==== Recorded information ====

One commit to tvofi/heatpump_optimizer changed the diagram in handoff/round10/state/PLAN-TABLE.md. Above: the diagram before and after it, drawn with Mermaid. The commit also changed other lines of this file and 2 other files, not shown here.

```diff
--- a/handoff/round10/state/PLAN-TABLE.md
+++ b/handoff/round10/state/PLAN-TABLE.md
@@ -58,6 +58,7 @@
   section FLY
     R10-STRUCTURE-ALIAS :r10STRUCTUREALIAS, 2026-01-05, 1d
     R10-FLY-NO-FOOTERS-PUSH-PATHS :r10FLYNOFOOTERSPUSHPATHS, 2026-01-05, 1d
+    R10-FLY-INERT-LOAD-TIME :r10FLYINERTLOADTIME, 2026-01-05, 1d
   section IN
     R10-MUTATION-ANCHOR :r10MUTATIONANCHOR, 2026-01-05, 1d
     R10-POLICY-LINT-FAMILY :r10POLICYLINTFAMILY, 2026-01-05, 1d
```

====
==== Recorded information ====

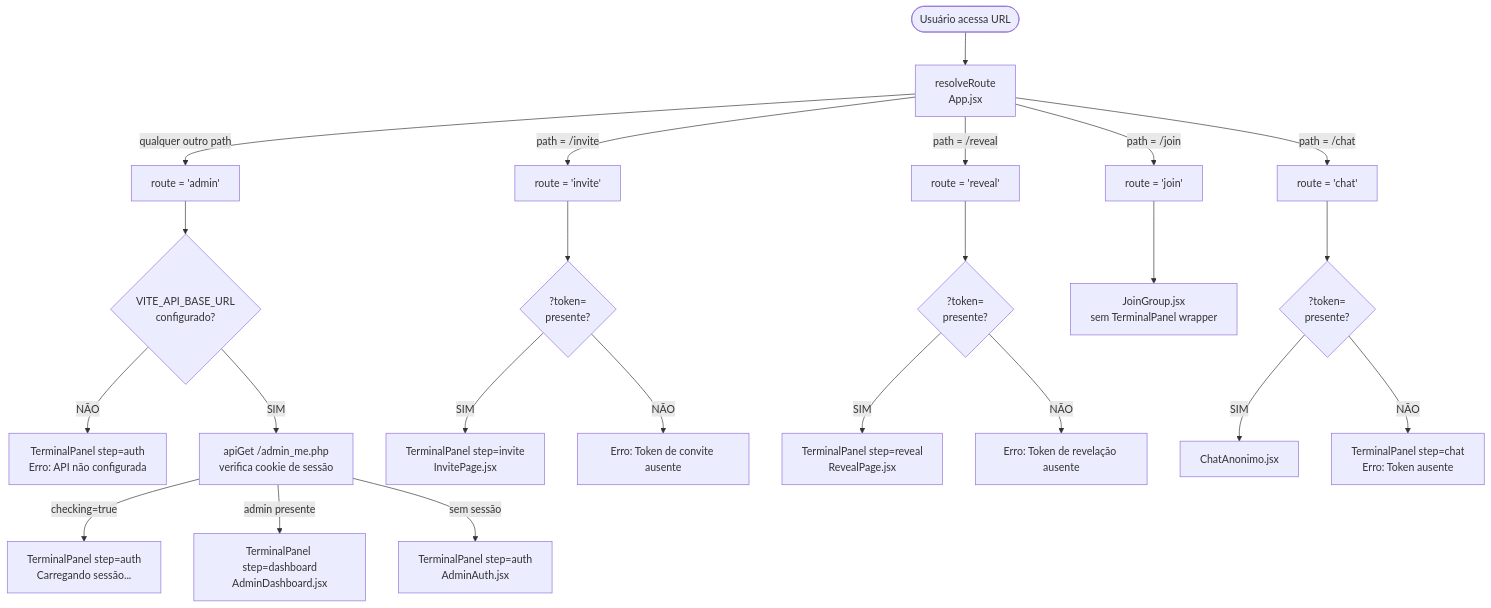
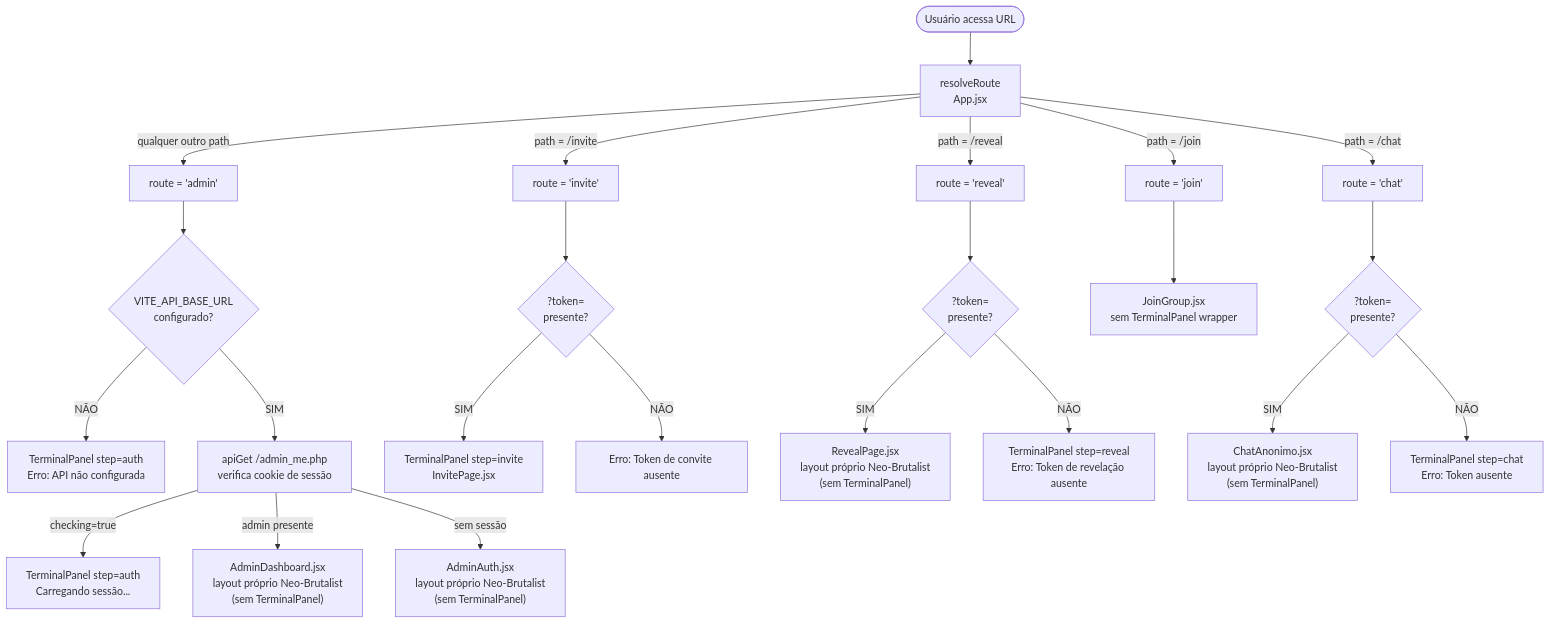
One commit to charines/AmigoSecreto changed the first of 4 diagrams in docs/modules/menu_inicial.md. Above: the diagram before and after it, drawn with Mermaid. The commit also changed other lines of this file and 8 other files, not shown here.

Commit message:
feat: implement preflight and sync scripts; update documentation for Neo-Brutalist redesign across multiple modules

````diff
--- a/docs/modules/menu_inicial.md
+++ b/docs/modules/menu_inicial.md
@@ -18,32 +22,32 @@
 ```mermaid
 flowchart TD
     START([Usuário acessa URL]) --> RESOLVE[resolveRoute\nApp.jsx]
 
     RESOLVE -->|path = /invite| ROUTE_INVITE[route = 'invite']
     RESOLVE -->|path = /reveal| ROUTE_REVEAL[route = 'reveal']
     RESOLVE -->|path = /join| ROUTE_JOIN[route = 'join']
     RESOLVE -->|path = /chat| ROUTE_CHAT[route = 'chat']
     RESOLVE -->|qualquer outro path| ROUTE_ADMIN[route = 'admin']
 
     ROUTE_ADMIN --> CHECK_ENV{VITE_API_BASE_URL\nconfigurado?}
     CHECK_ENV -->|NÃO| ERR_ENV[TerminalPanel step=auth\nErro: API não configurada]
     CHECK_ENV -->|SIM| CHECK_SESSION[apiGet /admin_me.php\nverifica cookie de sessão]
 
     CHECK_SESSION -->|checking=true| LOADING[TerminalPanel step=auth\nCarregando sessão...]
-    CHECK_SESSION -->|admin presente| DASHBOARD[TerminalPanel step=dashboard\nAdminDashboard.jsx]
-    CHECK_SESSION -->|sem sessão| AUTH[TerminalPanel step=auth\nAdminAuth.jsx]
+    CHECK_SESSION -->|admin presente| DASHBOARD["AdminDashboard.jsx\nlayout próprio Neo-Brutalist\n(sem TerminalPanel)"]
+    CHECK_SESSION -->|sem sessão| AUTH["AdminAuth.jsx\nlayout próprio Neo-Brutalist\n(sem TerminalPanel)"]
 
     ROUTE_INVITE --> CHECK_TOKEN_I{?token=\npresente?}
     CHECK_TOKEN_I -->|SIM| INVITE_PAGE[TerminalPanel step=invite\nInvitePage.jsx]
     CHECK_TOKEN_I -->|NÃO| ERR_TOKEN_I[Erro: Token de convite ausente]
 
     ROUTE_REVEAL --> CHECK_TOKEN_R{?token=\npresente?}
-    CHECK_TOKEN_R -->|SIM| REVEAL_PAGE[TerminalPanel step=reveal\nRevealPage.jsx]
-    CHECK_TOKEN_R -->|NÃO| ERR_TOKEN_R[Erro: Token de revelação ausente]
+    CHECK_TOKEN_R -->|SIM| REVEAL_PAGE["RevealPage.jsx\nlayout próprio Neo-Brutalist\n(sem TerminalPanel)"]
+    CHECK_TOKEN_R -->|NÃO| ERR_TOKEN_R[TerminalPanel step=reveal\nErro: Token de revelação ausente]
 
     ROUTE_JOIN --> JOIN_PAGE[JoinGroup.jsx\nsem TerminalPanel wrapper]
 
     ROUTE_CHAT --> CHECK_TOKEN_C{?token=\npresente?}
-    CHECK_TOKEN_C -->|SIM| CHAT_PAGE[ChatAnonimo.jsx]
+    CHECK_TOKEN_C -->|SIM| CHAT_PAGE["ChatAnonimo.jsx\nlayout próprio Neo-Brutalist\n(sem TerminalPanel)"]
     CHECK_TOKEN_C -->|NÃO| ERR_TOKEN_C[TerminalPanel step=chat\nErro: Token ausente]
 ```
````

====
==== Recorded information ====

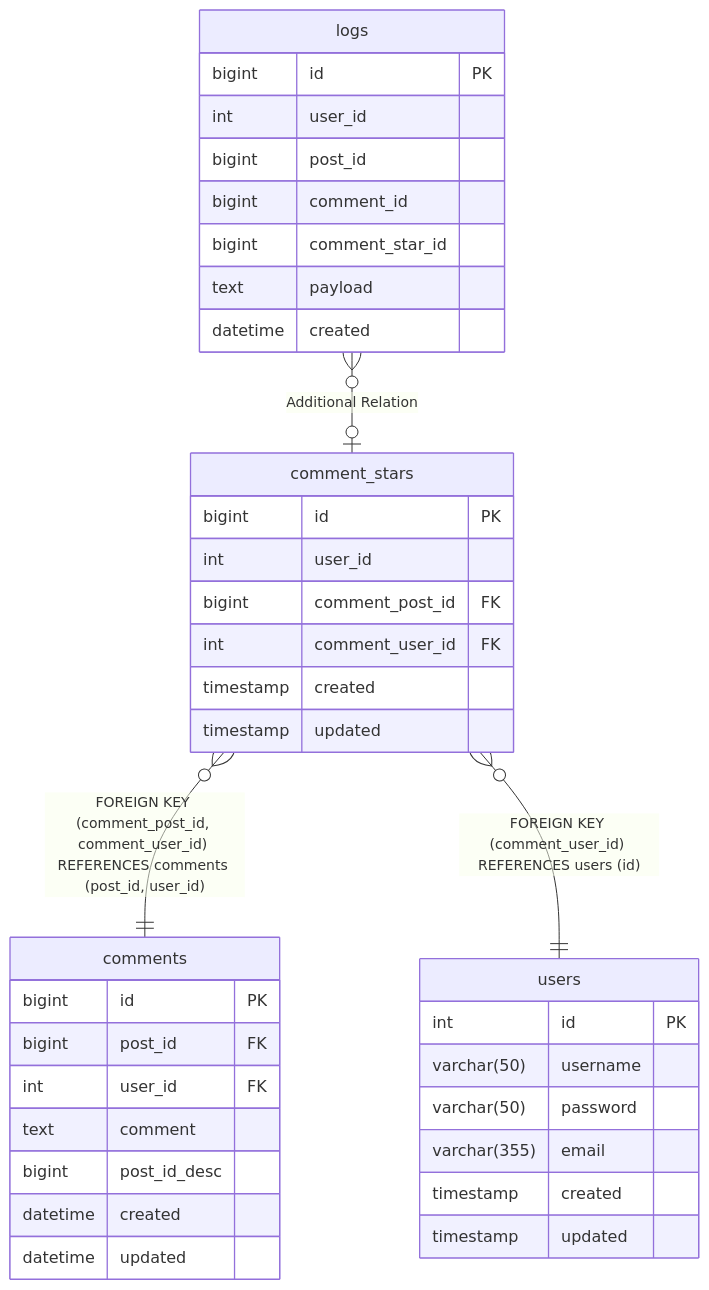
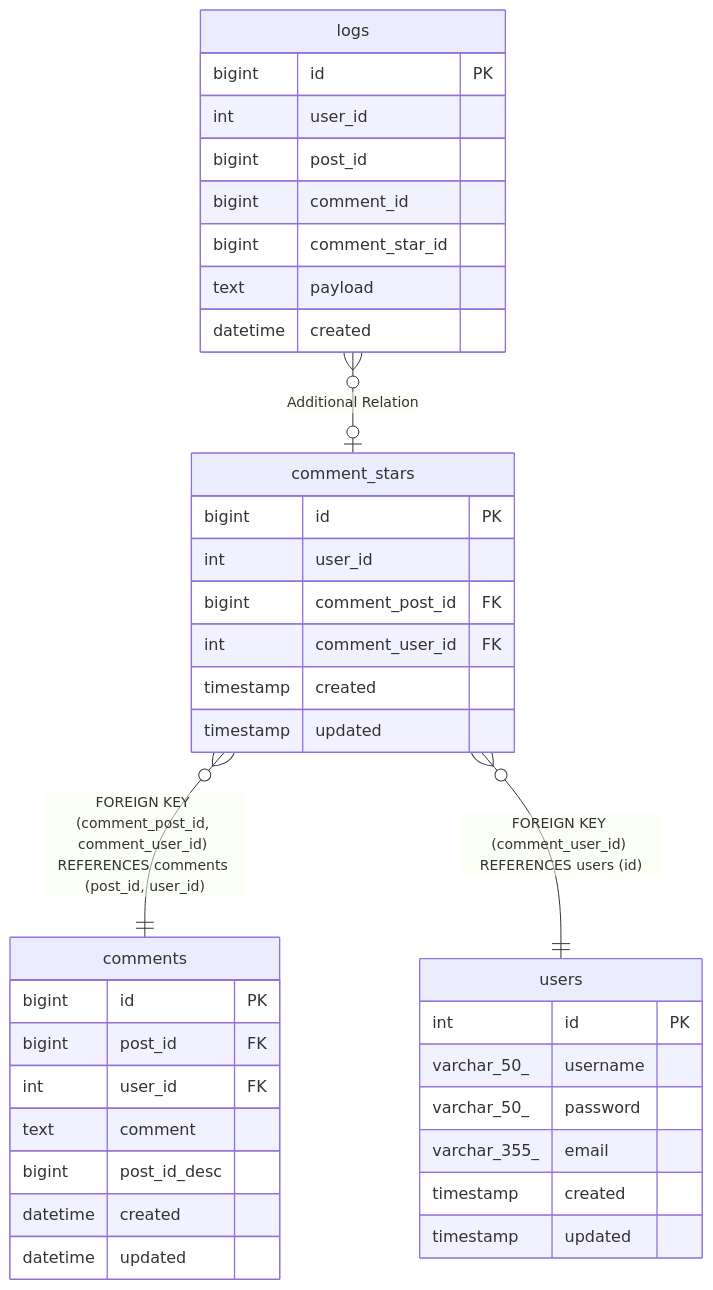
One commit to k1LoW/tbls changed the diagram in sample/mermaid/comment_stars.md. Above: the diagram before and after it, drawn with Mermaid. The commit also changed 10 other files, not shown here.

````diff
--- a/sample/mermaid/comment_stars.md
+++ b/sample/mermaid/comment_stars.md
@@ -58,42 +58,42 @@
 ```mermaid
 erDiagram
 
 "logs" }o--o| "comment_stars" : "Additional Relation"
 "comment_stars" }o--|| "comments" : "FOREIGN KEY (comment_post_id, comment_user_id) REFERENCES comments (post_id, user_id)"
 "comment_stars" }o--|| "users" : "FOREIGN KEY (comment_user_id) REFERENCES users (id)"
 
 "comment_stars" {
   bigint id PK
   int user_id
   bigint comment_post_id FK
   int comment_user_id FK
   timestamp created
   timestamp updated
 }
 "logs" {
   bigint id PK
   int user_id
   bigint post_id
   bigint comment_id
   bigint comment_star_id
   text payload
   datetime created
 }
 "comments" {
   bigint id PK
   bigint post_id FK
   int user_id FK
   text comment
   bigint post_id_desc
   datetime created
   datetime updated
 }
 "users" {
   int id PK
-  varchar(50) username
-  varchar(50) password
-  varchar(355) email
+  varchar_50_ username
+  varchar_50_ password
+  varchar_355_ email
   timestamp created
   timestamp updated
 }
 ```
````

====

Could you find every line in the records above that has the string "also" and copy it?

Written solution:
One commit to tvofi/heatpump_optimizer changed the diagram in handoff/round10/state/PLAN-TABLE.md. Above: the diagram before and after it, drawn with Mermaid. The commit also changed other lines of this file and 2 other files, not shown here.
One commit to charines/AmigoSecreto changed the first of 4 diagrams in docs/modules/menu_inicial.md. Above: the diagram before and after it, drawn with Mermaid. The commit also changed other lines of this file and 8 other files, not shown here.
One commit to k1LoW/tbls changed the diagram in sample/mermaid/comment_stars.md. Above: the diagram before and after it, drawn with Mermaid. The commit also changed 10 other files, not shown here.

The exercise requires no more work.